November 27, 2012
This story was originally published in the Dartmouth College Fund’s Fall 2012 issue of “GREEN at Dartmouth.”
Victoria Trump Redd ’14 is majoring in anthropology modified with biology with a minor in international studies, and plans to go to medical school. “I want to use my knowledge of cultures, international politics, and medicine to create better systems of health care delivery,” she says.
Victoria Trump Redd ’14 (second from left) with three of the resident nurses at Clínica Kausay Wasi, in Coya, Cusco, Peru. (Photo courtesy of the Dartmouth College Fund)
Trump Redd, from Portland, Ore., talked to GREEN at Dartmouth about her Tucker Foundation fellowship in Peru:
I took a year off after high school and volunteered in Peru, and freshman year I started looking for ways to go back. I was a Great Issues Scholar at the Dickey Center, and they recommended I talk with Jaime Bayona, at the Dartmouth Center for Health Care Delivery Science. He’s worked all over the world and is a founder of Socios En Salud (SES), the Peruvian branch of Partners in Health—a big deal in global health. Meanwhile, a friend knew someone running a clinic in Peru’s Sacred Valley. The Tucker Foundation funded me for four months—I lived with host families and that money covered my transportation, living costs, food, and getting around.
With SES I interviewed promatoras, the women who run small, local health care centers called botiquines, for a report on how SES could improve their training. In the evenings I’d attend training sessions where the promatoras learned about family planning, how to give injections, or TB control. At the clinic, I worked as an interpreter, translating patients’ needs and doctors’ diagnoses. As I learned more I could explain something like a gastritis problem to patients—and answer all their questions. I also got to see the entire surgical process: talking with patients before, watching the surgery, and then seeing patients when they came for follow-up. It was pretty spectacular.
While in Peru, Victoria Trump Redd ’14 worked in a health clinic in the Sacred Valley, pictured above. (Photo courtesy of the Dartmouth College Fund)

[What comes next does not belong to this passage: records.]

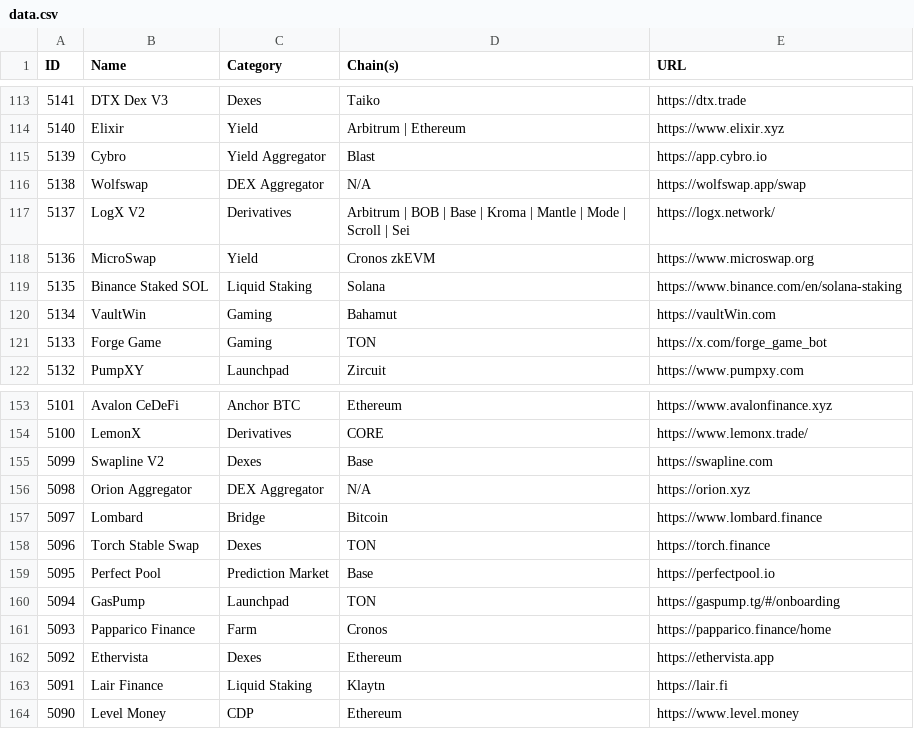
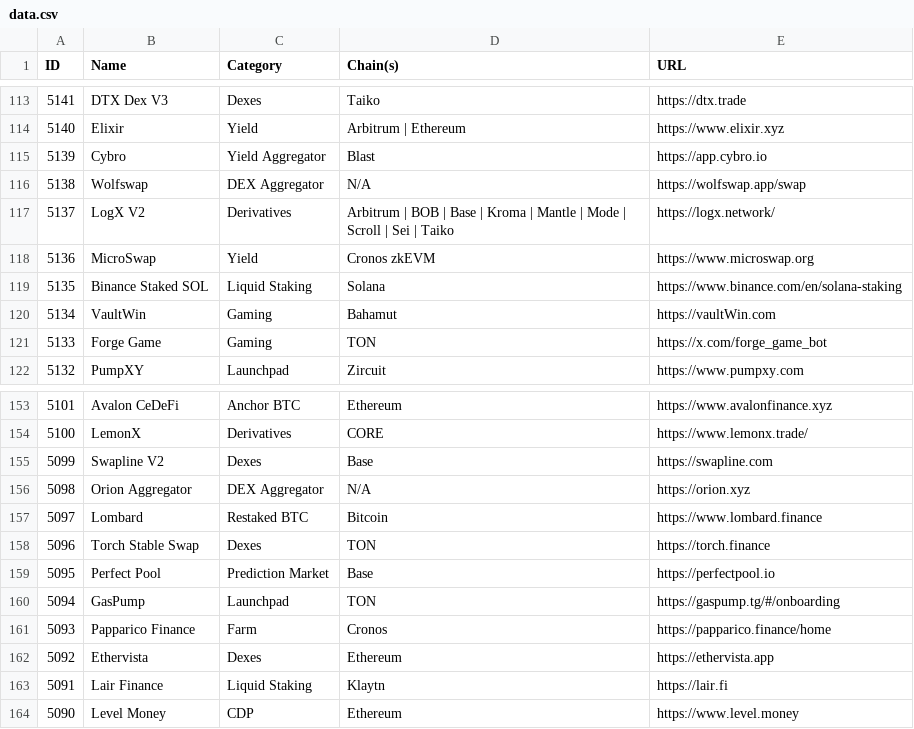
Before and after one commit to pmuens/defi-llama-watcher, a CSV file: data.csv, drawn as a sheet; only a part is shown, gaps mark what is left out.

Commit message:
Update data.csv

```diff
--- a/data.csv
+++ b/data.csv
@@ -116,3 +116,3 @@ ID,Name,Category,Chain(s),URL
 5138,Wolfswap,DEX Aggregator,N/A,https://wolfswap.app/swap
-5137,LogX V2,Derivatives,Arbitrum | BOB | Base | Kroma | Mantle | Mode | Scroll | Sei,https://logx.network/
+5137,LogX V2,Derivatives,Arbitrum | BOB | Base | Kroma | Mantle | Mode | Scroll | Sei | Taiko,https://logx.network/
 5136,MicroSwap,Yield,Cronos zkEVM,https://www.microswap.org
@@ -156,3 +156,3 @@ ID,Name,Category,Chain(s),URL
 5098,Orion Aggregator,DEX Aggregator,N/A,https://orion.xyz
-5097,Lombard,Bridge,Bitcoin,https://www.lombard.finance
+5097,Lombard,Restaked BTC,Bitcoin,https://www.lombard.finance
 5096,Torch Stable Swap,Dexes,TON,https://torch.finance
```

The most transformative experience was putting myself into the mindset of people from this different culture. For example, in the U.S. most people would be happy if they didn’t need surgery, but with the people I was working with, not needing surgery could be crushing. I had to understand their perspective enough to communicate. It’s a matter of trust. It made me think about the ethics of working for the poor, and made me more determined to make a difference in international health care. Both the clinic and SES have local staff—they are not run from the outside. It’s important to have change come from within.
Without the Tucker Fellowship I couldn’t have gone to Peru, simple as that. Their values are unique to Dartmouth—students questioning their service experiences and the ethics behind them. What are you doing, and why? The Great Issues Scholars Program, the Dickey Center, Tucker Foundation: all of these resources are so integrally Dartmouth. John Sloan Dickey said, “The world’s troubles are your troubles”—that’s the Dartmouth ideal.